Precious privilege becomes a right

In her March 18 column entitled "Narrow-minded Majority," the Kansas City Star's Barbara Shelly writes, "Conservatives were outmaneuvered in Topeka last session and missed the chance to send Kansans to the polls to defend the sanctity of marriage, preserve the Judeo-Christian tradition and spare the state from the homosexual agenda and activist judges."

"Whose day-to-day lives are actually worse off if committed gays and lesbians enter into formal lifelong partnerships?," Shelly asks. " I haven't yet heard a good answer to that one. Who gets hurt by these public votes to deny a precious privilege to a minority group?"

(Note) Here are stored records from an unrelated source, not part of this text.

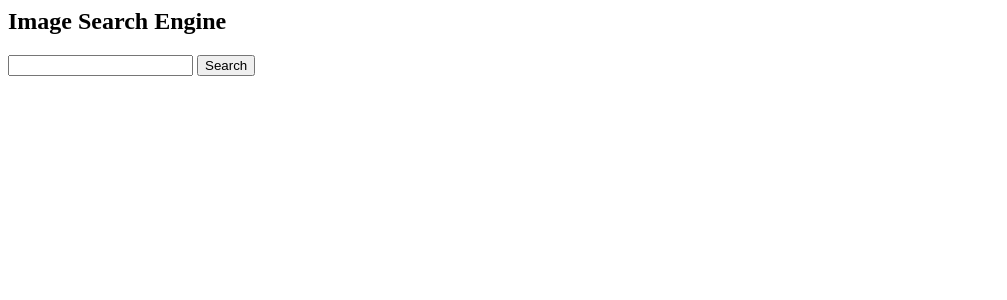
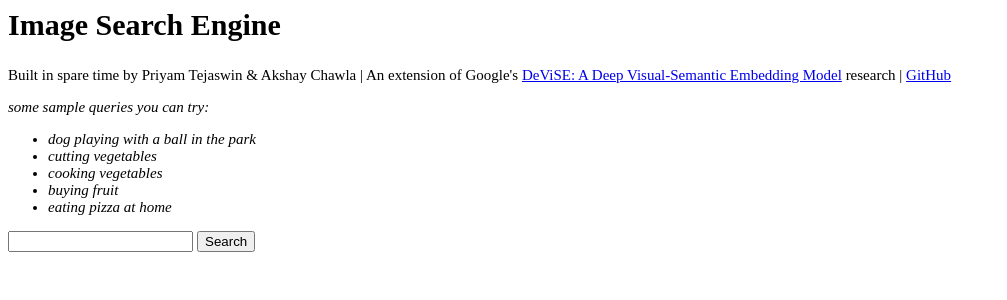
Before and after one commit to priyamtejaswin/devise-keras, a Flask app: page / in a window 1280 px wide. Shown: the top 300 px of the page, without its empty margins (0-1007 px from the left). Run offline with Flask 2, Linux system fonts and the light colour scheme; parts of the project's set-up code (start-up, migrations or seed data) failed here and were passed over.

Commit message:
more information on webpage; link to code; link to original paper; sample queries

```diff
--- a/templates/index.html
+++ b/templates/index.html
@@ -21,6 +21,19 @@
             color: red
         }
 
+        h2 {
+            font-size: 30px;
+        }
+
+        .sample_queries {
+            font-style: italic;
+            font-size: 15px;
+        }
+
+        #byline {
+            font-size: 15px;
+        }
+
 
 
     </style>
@@ -31,6 +44,21 @@
     <!-- Search query -->
 
     <h2>Image Search Engine</h2>
+    <div>
+
+        <p id="byline">Built in spare time by Priyam Tejaswin & Akshay Chawla | An extension of Google's <a href="https://research.google.com/pubs/pub41869.html">DeViSE: A Deep Visual-Semantic Embedding Model</a> research | <a href="https://github.com/priyamtejaswin/devise-keras">GitHub</a> </p>
+
+        <p class="sample_queries">some sample queries you can try:</p>
+        <ul class="sample_queries">
+            <li>dog playing with a ball in the park</li>
+            <li>cutting vegetables</li>
+            <li>cooking vegetables</li>
+            <li>buying fruit</li>
+            <li>eating pizza at home</li>
+        </ul>
+
+    </div>
+
     <div id="Search_Query">
     <input type="text" name="query" id="myquery">
     <button type="button" id="search_button">Search</button>
```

Speaking for myself, my day-to-day life wouldn't be worse off. However, I also don't believe my day-to-day life would suffer if some guy in Olathe were married to five women. The point is we as a society have placed limits on the "precious privilege" known as marriage. Shelly and other liberals would unlikely expand the privilege to one man and one tree or to one man and five women, so the difference between the "narrow-minded majority" and the "enlightened" liberals is at what point do we place the limits. A majority believes the point should be where it has always been in Kansas and this country, i.e., marriage is between one man and one woman.

Further into her column, Shelly changes the "precious privilege" of marriage into a "right" t0 marry: "You can't affirm a person as an equal and then deny him or her access to the same legal and human rights that you take for granted."

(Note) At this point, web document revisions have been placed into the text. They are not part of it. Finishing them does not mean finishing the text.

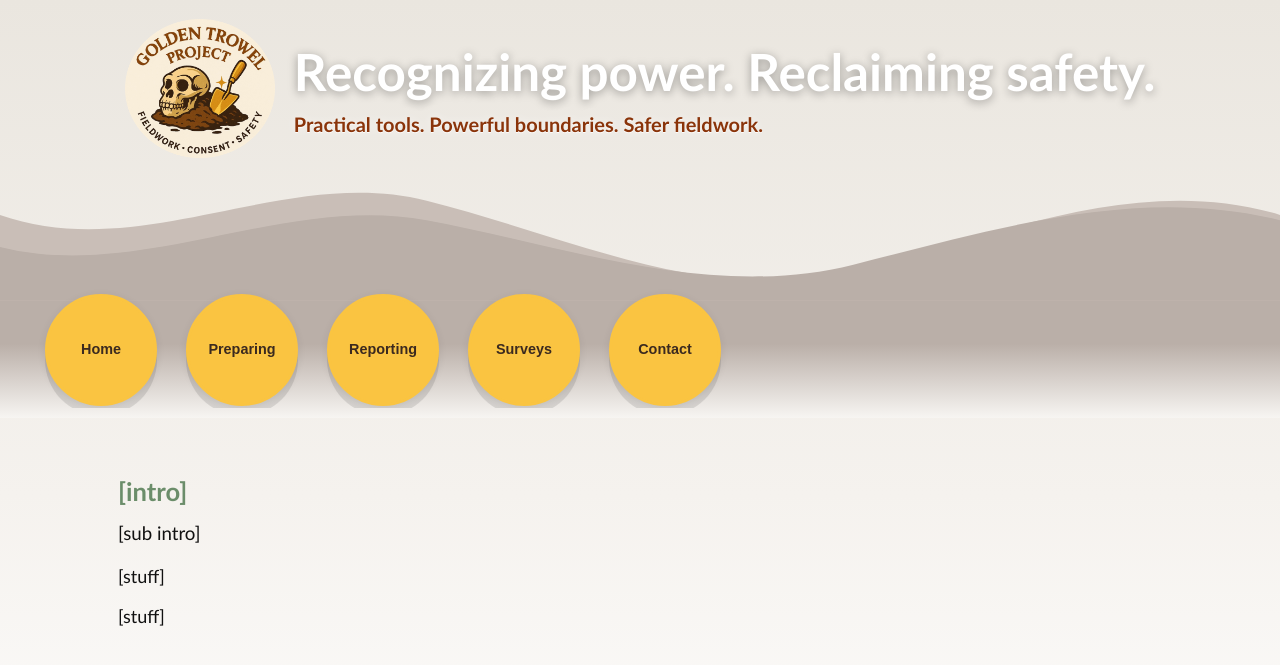
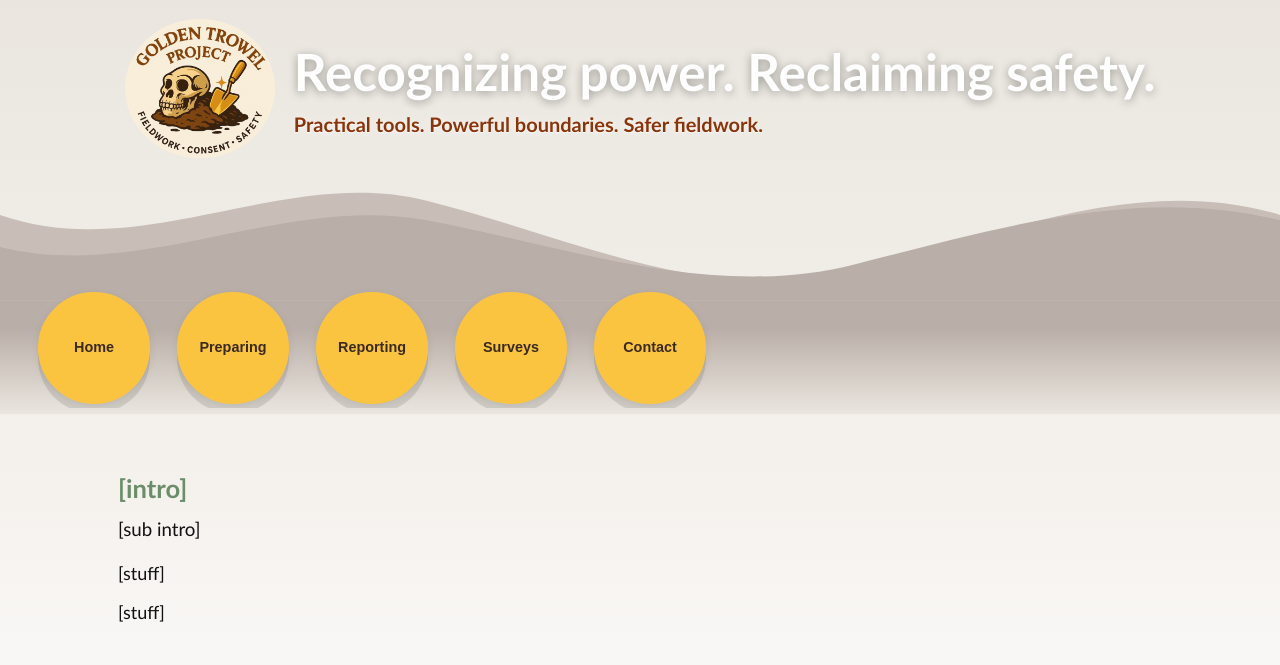
Before and after one commit to AnthroSafetyWarrior/GoldenTrowelProject, a Jekyll site: the page built from _pages/contact.html, in a window 1280 px wide. Shown: the top 665 px of the page. Built offline with Jekyll 4.4.1, drawn with Linux system fonts in a browser that asks for light colours.

Commit message:
updating name

```diff
--- a/_layouts/default.html
+++ b/_layouts/default.html
@@ -19,12 +19,12 @@
       --ink:#111;
       --maxw:1100px;
 
-      /* Waves + band */
+      /* Wave + band colors */
       --wave-mid:#c9beb7;
       --wave-dark:#baafa8;
       --band-grad-top:#baafa8;
       --band-grad-mid:#baafa8;
-      --band-grad-bottom:#f7f5f2;
+      --band-grad-bottom:#eae6df;
     }
 
     /* ============== Base / Layout ============== */
@@ -67,11 +67,8 @@
     }
     .header-content img{ width: clamp(150px, 11vw, 190px); border-radius:12px; }
     .header-text h1{
-      color:#fff; margin:.1em 0;
-      font-size: clamp(2.2rem, 6.2vw, 3.2rem);
-      line-height:1.12;
+      color:#fff; margin:.1em 0; font-size: clamp(2.2rem, 6.2vw, 3.2rem); line-height:1.12;
     }
-    /* stronger legibility over the photo */
     .header-text p{
       margin:.35em 0 0; color: var(--logo-orange); font-weight:700;
       font-size: clamp(1.05rem, 2.6vw, 1.25rem);
@@ -83,54 +80,44 @@
 
     /* ============== Crest waves above the band ============== */
     .hero-wave{ position:relative; }
-    .hero-wave svg{ margin-bottom:-6px; }  /* tuck tighter to band */
+    .hero-wave svg{ margin-bottom:-6px; } /* tuck tighter to band */
 
     /* Gradient band (wraps the scroll nav) */
     .nav-gradient{
       margin-top:-18px;
       padding-top:0;
-      padding-bottom: clamp(4px, .8vw, 10px);
-      min-height: clamp(80px, 10vw, 120px);
+      padding-bottom: clamp(2px, .5vw, 8px);  /* less space below buttons */
+      min-height: clamp(72px, 9vw, 108px);
       overflow: visible; /* allow pills to overflow into page */
       background: linear-gradient(
         to bottom,
         var(--band-grad-top) 0%,
-        var(--band-grad-mid) 45%,
+        var(--band-grad-mid) 35%,
         var(--band-grad-bottom) 100%
       );
     }
 
-    /* ============== Scrollable Wave Nav ============== */
+    /* ============== Scrollable Wave Nav (horizontal only) ============== */
     .wave-nav{
       position:relative; background:transparent;
-      overflow-x:auto; overflow-y:visible;       /* pills can spill over band */
+      overflow-x:auto; overflow-y:visible;   /* NO vertical scrolling inside */
       -webkit-overflow-scrolling:touch;
 
-      /* Firefox scrollbar (visible & subtle) */
+      /* Firefox scrollbar style */
       scrollbar-width: thin;
       scrollbar-color: rgba(0,0,0,.28) transparent;
     }
-
-    /* WebKit scrollbar (RESTORED & styled) */
-    .wave-nav::-webkit-scrollbar{ height: 10px; }
-    .wave-nav::-webkit-scrollbar-track{
-      background: transparent;
-    }
+    /* WebKit scrollbar (horizontal) */
+    .wave-nav::-webkit-scrollbar{ height:10px; }
+    .wave-nav::-webkit-scrollbar-track{ background:transparent; }
     .wave-nav::-webkit-scrollbar-thumb{
       background: rgba(0,0,0,.25);
-      border-radius: 999px;
-      border: 2px solid transparent;      /* nice pill shape */
-      background-clip: padding-box;
+      border-radius:999px; border:2px solid transparent; background-clip:padding-box;
     }
-    .wave-nav:hover::-webkit-scrollbar-thumb{
-      background: rgba(0,0,0,.40);
-    }
+    .wave-nav:hover::-webkit-scrollbar-thumb{ background: rgba(0,0,0,.40); }
 
-    /* inner helper track (no forced min-width; JS sets width) */
     .wave-track{ position:relative; height:100%; min-width:0; }
-
-    /* We don't draw a sine shape inside the band */
-    .nav-gradient .wave{ display:none !important; }
+    .nav-gradient .wave{ display:none !important; } /* no inner sine */
 
     /* Circles layer */
     .circle-nav{ position:absolute; inset:0; pointer-events:none; z-index:5; }
@@ -163,7 +150,15 @@
       display:flex; flex-direction:column; align-items:center; gap:8px;
       pointer-events:none; opacity:0; transition:opacity .18s ease; z-index:10;
     }
-    .circle:hover .flyout, .circle:focus-within .flyout{ opacity:1; pointer-events:auto; }
+    .circle:hover .flyout,
+    .circle.is-open .flyout{ opacity:1; pointer-events:auto; }
+
+    /* When portaled to body on touch */
+    .flyout.is-floating{
+      position:fixed; left:0; top:0; transform: translateX(-50%); z-index:2000;
+      opacity:1; pointer-events:auto;
+    }
+
     .pill{
       position:static;
       background: var(--gold); color: var(--soil);
@@ -206,35 +201,33 @@
       </div>
     </div>
 
-    <!-- Crest waves (static) -->
+    <!-- Abstract crest waves -->
     <div class="hero-wave" aria-hidden="true" role="presentation">
       <svg viewBox="0 0 1440 160" preserveAspectRatio="none" xmlns="http://www.w3.org/2000/svg">
-        <path d="M0,64 C160,120 320,8 480,48 C640,88 800,168 960,128 C1120,88 1280,16 1440,64 L1440,160 L0,160 Z"
-              fill="{{ '#c9beb7' }}"></path>
-        <path d="M0,100 C160,140 320,40 480,70 C640,100 800,160 960,120 C1120,80 1280,30 1440,70 L1440,160 L0,160 Z"
-              fill="{{ '#baafa8' }}"></path>
+        <path d="M0,64 C160,120 320,8 480,48 C640,88 800,168 960,128 C1120,88 1280,16 1440,64 L1440,160 L0,160 Z" fill="{{ '#c9beb7' }}"></path>
+        <path d="M0,100 C160,140 320,40 480,70 C640,100 800,160 960,120 C1120,80 1280,30 1440,70 L1440,160 L0,160 Z" fill="{{ '#baafa8' }}"></path>
       </svg>
 
-      <!-- Gradient band that holds the scrollable nav -->
+      <!-- Gradient band + scrollable circles -->
       <div class="nav-gradient">
         <section class="wave-nav" aria-label="Primary navigation">
           <div class="wave-track">
             <svg class="wave" preserveAspectRatio="none" aria-hidden="true"></svg>
 
             <nav class="circle-nav">
-              <div class="circle" data-label="Home" data-href="{{ '/' | relative_url }}">
+              <div class="circle" data-href="{{ '/' | relative_url }}">
                 <button class="circle-btn" type="button">Home</button>
                 <div class="flyout"></div>
               </div>
 
-              <div class="circle" data-label="Preparing" data-href="{{ '/preparing/' | relative_url }}">
+              <div class="circle" data-href="{{ '/preparing/' | relative_url }}">
                 <button class="circle-btn" type="button">Preparing</button>
                 <div class="flyout">
                   <a class="pill" href="https://docs.google.com/spreadsheets/d/1ZjhKX9xpNuL4AG_rvhCvbrSp2nIuF4NTJd0CaRwR53U/edit?usp=sharing" target="_blank" rel="noopener">Pre-Fieldwork Safety Checklist</a>
                 </div>
               </div>
 
-              <div class="circle" data-label="Reporting" data-href="{{ '/reporting/' | relative_url }}">
+              <div class="circle" data-href="{{ '/reporting/' | relative_url }}">
                 <button class="circle-btn" type="button">Reporting</button>
                 <div class="flyout">
                   <a class="pill" href="{{ '/statelaw.html' | relative_url }}">USA Laws by State</a>
@@ -244,7 +237,7 @@
                 </div>
               </div>
 
-              <div class="circle" data-label="Surveys" data-href="{{ '/surveys/' | relative_url }}">
+              <div class="circle" data-href="{{ '/surveys/' | relative_url }}">
                 <button class="circle-btn" type="button">Surveys</button>
                 <div class="flyout">
                   <a class="pill" href="https://forms.gle/YjAmqWd9xDC5WCJk8" target="_blank" rel="noopener">Fieldwork Misconduct Survey</a>
@@ -252,7 +245,7 @@
                 </div>
               </div>
 
-              <div class="circle" data-label="Contact" data-href="mailto:anthrosafetywarrior@gmail.com">
+              <div class="circle" data-href="mailto:anthrosafetywarrior@gmail.com">
                 <button class="circle-btn" type="button">Contact</button>
                 <div class="flyout"></div>
               </div>
@@ -267,7 +260,7 @@
     {{ content }}
   </main>
 
-  <!-- Even, tight circle layout; pills handled by CSS -->
+  <!-- Layout + touch-friendly flyouts (portal to body) -->
   <script>
   (() => {
     const wrap  = document.querySelector('.wave-nav');
@@ -288,8 +281,8 @@
 
     function draw(){
       const size = getCircleSize();
-      const GAP = Math.max(14, Math.round(size * 0.26));   // spacing between circles
-      const PAD = Math.max(16, Math.round(size * 0.40));   // side padding
+      const GAP = Math.max(14, Math.round(size * 0.24));   // tighter gaps
+      const PAD = Math.max(12, Math.round(size * 0.34));   // side padding
 
       const count = circles.length;
       const neededWidth = PAD*2 + count*size + (count-1)*GAP;
@@ -297,7 +290,7 @@
 
       track.style.width = W + 'px';
 
-      const TOP = Math.max(4, Math.round(size * 0.10));    // distance below crest
+      const TOP = Math.max(2, Math.round(size * 0.08));    // close under the crest
 
       circles.forEach((circleEl, i) => {
         const left = PAD + i*(size + GAP);
@@ -310,9 +303,87 @@
       });
     }
 
-    setHeight();
-    draw();
+    setHeight(); draw();
     addEventListener('resize', () => { setHeight(); draw(); }, { passive:true });
+
+    /* -------- Touch-friendly flyouts (portal) -------- */
+    const canHover = matchMedia('(hover: hover) and (pointer: fine)').matches;
+
+    circles.forEach(circle => {
+      const btn = circle.querySelector('.circle-btn');
+      const fly = circle.querySelector('.flyout');
+      if (!btn || !fly) return;
+
+      let armed = false;          // tap-to-open on touch
+      let placeholder = null;     // where to put flyout back
+
+      const toBody = () => {
+        if (fly.parentElement === document.body) return;
+        placeholder = document.createElement('span');
+        placeholder.hidden = true;
+        circle.appendChild(placeholder);
+        document.body.appendChild(fly);
+      };
+      const backHome = () => {
+        if (!placeholder) return;
+        placeholder.replaceWith(fly);
+        placeholder = null;
+      };
+
+      const show = () => {
+        if (!canHover) {
+          // Move to body and place under the button (viewport coords)
+          toBody();
+          const r = btn.getBoundingClientRect();
+          const left = Math.round(r.left + r.width/2);
+          const top  = Math.round(r.bottom + 8); // 8px gap below button
+          fly.classList.add('is-floating');
+          fly.style.left = left + 'px';
+          fly.style.top  = top + 'px';
+        } else {
+          circle.classList.add('is-open'); // enables keyboard/focus open on desktop
+        }
+      };
+
+      const hide = () => {
+        if (!canHover) {
+          fly.classList.remove('is-floating');
+          fly.style.left = fly.style.top = '';
+          backHome();
+        }
+        circle.classList.remove('is-open');
+      };
+
+      // Desktop (hover/focus)
+      if (canHover) {
+        circle.addEventListener('mouseenter', show);
+        circle.addEventListener('mouseleave', hide);
+        btn.addEventListener('focus', show);
+        btn.addEventListener('blur', hide);
+      } else {
+        // Touch: first tap opens, second tap navigates
+        btn.addEventListener('click', (e) => {
+          if (!armed && fly && fly.children.length) {
+            e.preventDefault();
+            show();
+            armed = true;
+            setTimeout(() => armed = false, 1200);
+          }
+          // if no flyout items, navigate immediately
+        }, { passive:false });
+
+        // Tap outside closes
+        document.addEventListener('click', (e) => {
+          if (!circle.contains(e.target) && !fly.contains(e.target)) hide();
+        }, { passive:true });
+
+        // Scroll/resize closes (so it never lags behind)
+        addEventListener('scroll', hide, { passive:true });
+        addEventListener('resize', hide);
+      }
+
+      btn.addEventListener('keydown', (e)=>{ if (e.key === 'Escape') hide(); });
+    });
   })();
   </script>
 </body>
```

Given that all rights are individual rights, the belief that there is a right to marry is where those activist judges come in. The late Balint Vazonyi explained the misinterpretation of rights in America's 30 Years War (1998): "What do we make of the assertion by a highly placed member of the judiciary that 'rights not listed in the Constitution are cherished, if anything, more than the ones that are'? What is the source of such rights? Who guarantees them? Judge Reinhardt's first example is the right to marry. But since marriage will occur only with the consent of two people, no individual can assert a right to it. Government cannot require the consent of either party, thus government cannot deliver a guarantee for it."